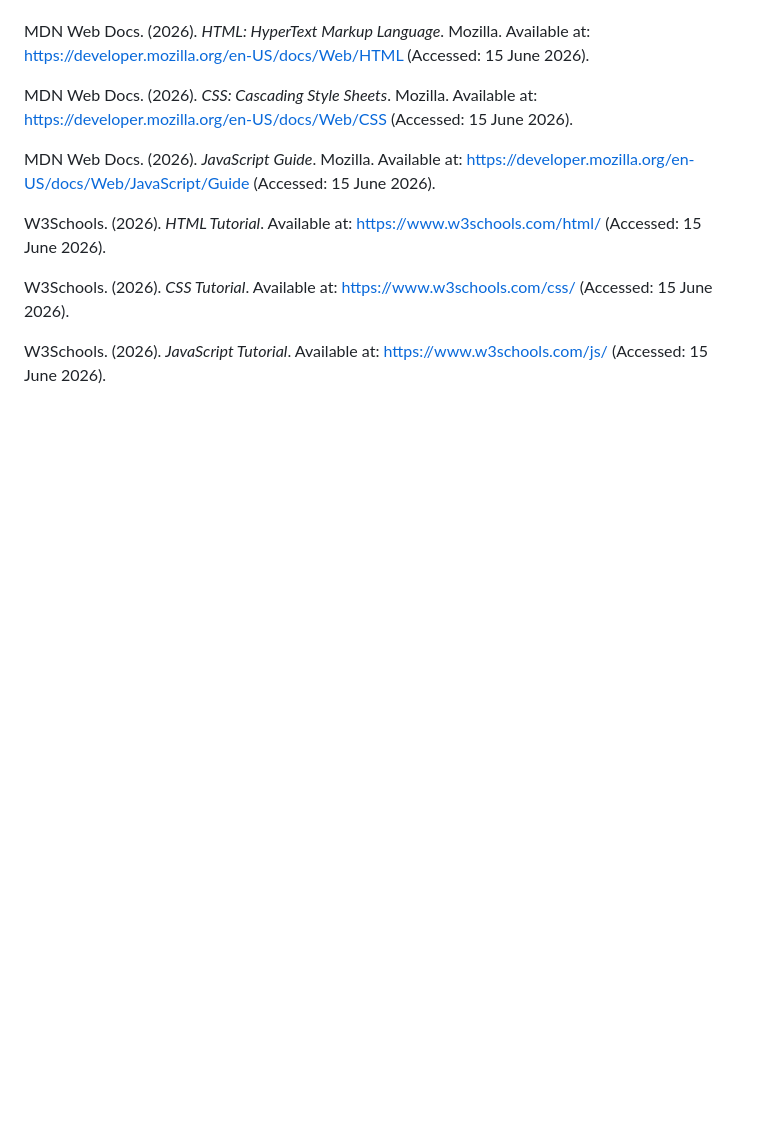
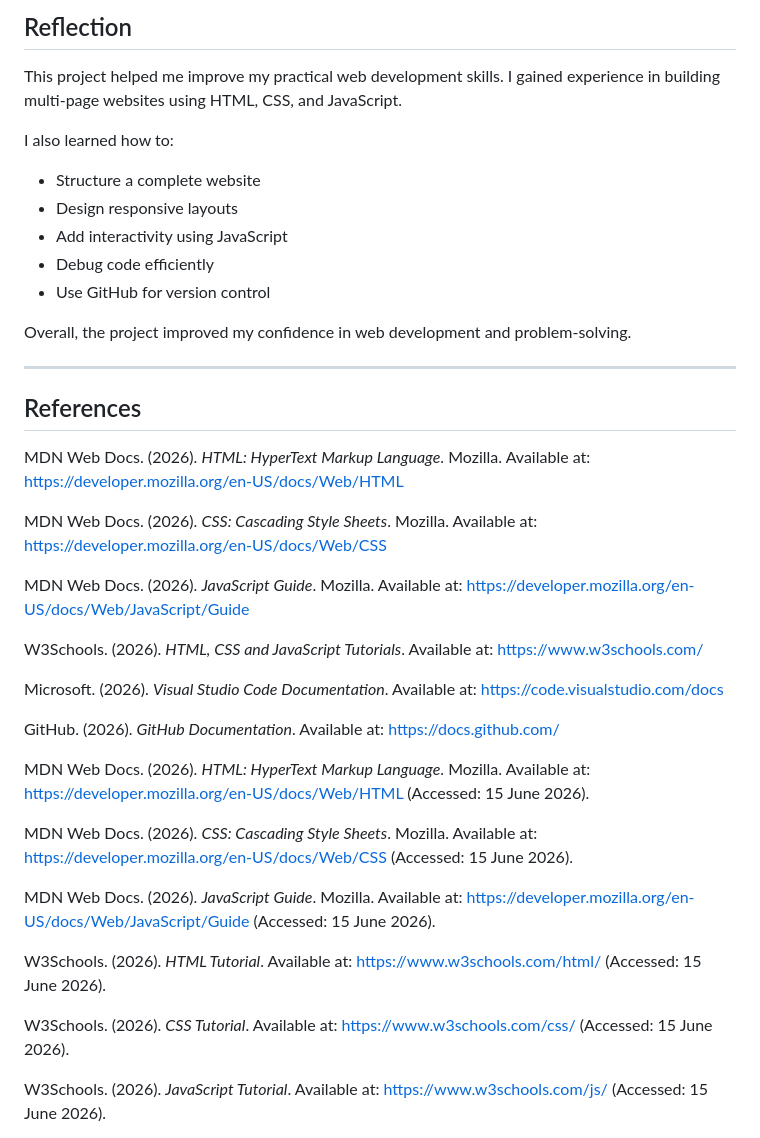
Before and after one commit to terrismkuzo-web/literate-octo-enigma, a Markdown page: README.md, the part around one of its changes. Rendered like a GitHub page; blank space fills up the shorter version.

Commit message:
Update README.md
Signed-off-by: terrismkuzo-web <terrismkuzo@gmail.com>

```diff
--- a/README.md
+++ b/README.md
@@ -104,3 +264,32 @@ References
+## Reflection
+
+This project helped me improve my practical web development skills. I gained experience in building multi-page websites using HTML, CSS, and JavaScript.
+
+I also learned how to:
+
+* Structure a complete website
+* Design responsive layouts
+* Add interactivity using JavaScript
+* Debug code efficiently
+* Use GitHub for version control
+
+Overall, the project improved my confidence in web development and problem-solving.
+
+---
+
+## References
+
+MDN Web Docs. (2026). *HTML: HyperText Markup Language*. Mozilla. Available at: https://developer.mozilla.org/en-US/docs/Web/HTML
+
+MDN Web Docs. (2026). *CSS: Cascading Style Sheets*. Mozilla. Available at: https://developer.mozilla.org/en-US/docs/Web/CSS
+
+MDN Web Docs. (2026). *JavaScript Guide*. Mozilla. Available at: https://developer.mozilla.org/en-US/docs/Web/JavaScript/Guide
+
+W3Schools. (2026). *HTML, CSS and JavaScript Tutorials*. Available at: https://www.w3schools.com/
+
+Microsoft. (2026). *Visual Studio Code Documentation*. Available at: https://code.visualstudio.com/docs
+
+GitHub. (2026). *GitHub Documentation*. Available at: https://docs.github.com/
 
 MDN Web Docs. (2026). *HTML: HyperText Markup Language*. Mozilla. Available at: https://developer.mozilla.org/en-US/docs/Web/HTML (Accessed: 15 June 2026).
 
```
Also changed, not shown: other parts of README.md (+161 -1 lines).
|---|
If a record holds a picture, leave the picture out, but repeat every line exactly.

> [Solution for this task]
Before and after one commit to terrismkuzo-web/literate-octo-enigma, a Markdown page: README.md, the part around one of its changes. Rendered like a GitHub page; blank space fills up the shorter version.

Commit message:
Update README.md
Signed-off-by: terrismkuzo-web <terrismkuzo@gmail.com>

```diff
--- a/README.md
+++ b/README.md
@@ -104,3 +264,32 @@ References
+## Reflection
+
+This project helped me improve my practical web development skills. I gained experience in building multi-page websites using HTML, CSS, and JavaScript.
+
+I also learned how to:
+
+* Structure a complete website
+* Design responsive layouts
+* Add interactivity using JavaScript
+* Debug code efficiently
+* Use GitHub for version control
+
+Overall, the project improved my confidence in web development and problem-solving.
+
+---
+
+## References
+
+MDN Web Docs. (2026). *HTML: HyperText Markup Language*. Mozilla. Available at: https://developer.mozilla.org/en-US/docs/Web/HTML
+
+MDN Web Docs. (2026). *CSS: Cascading Style Sheets*. Mozilla. Available at: https://developer.mozilla.org/en-US/docs/Web/CSS
+
+MDN Web Docs. (2026). *JavaScript Guide*. Mozilla. Available at: https://developer.mozilla.org/en-US/docs/Web/JavaScript/Guide
+
+W3Schools. (2026). *HTML, CSS and JavaScript Tutorials*. Available at: https://www.w3schools.com/
+
+Microsoft. (2026). *Visual Studio Code Documentation*. Available at: https://code.visualstudio.com/docs
+
+GitHub. (2026). *GitHub Documentation*. Available at: https://docs.github.com/
 
 MDN Web Docs. (2026). *HTML: HyperText Markup Language*. Mozilla. Available at: https://developer.mozilla.org/en-US/docs/Web/HTML (Accessed: 15 June 2026).
 
```
Also changed, not shown: other parts of README.md (+161 -1 lines).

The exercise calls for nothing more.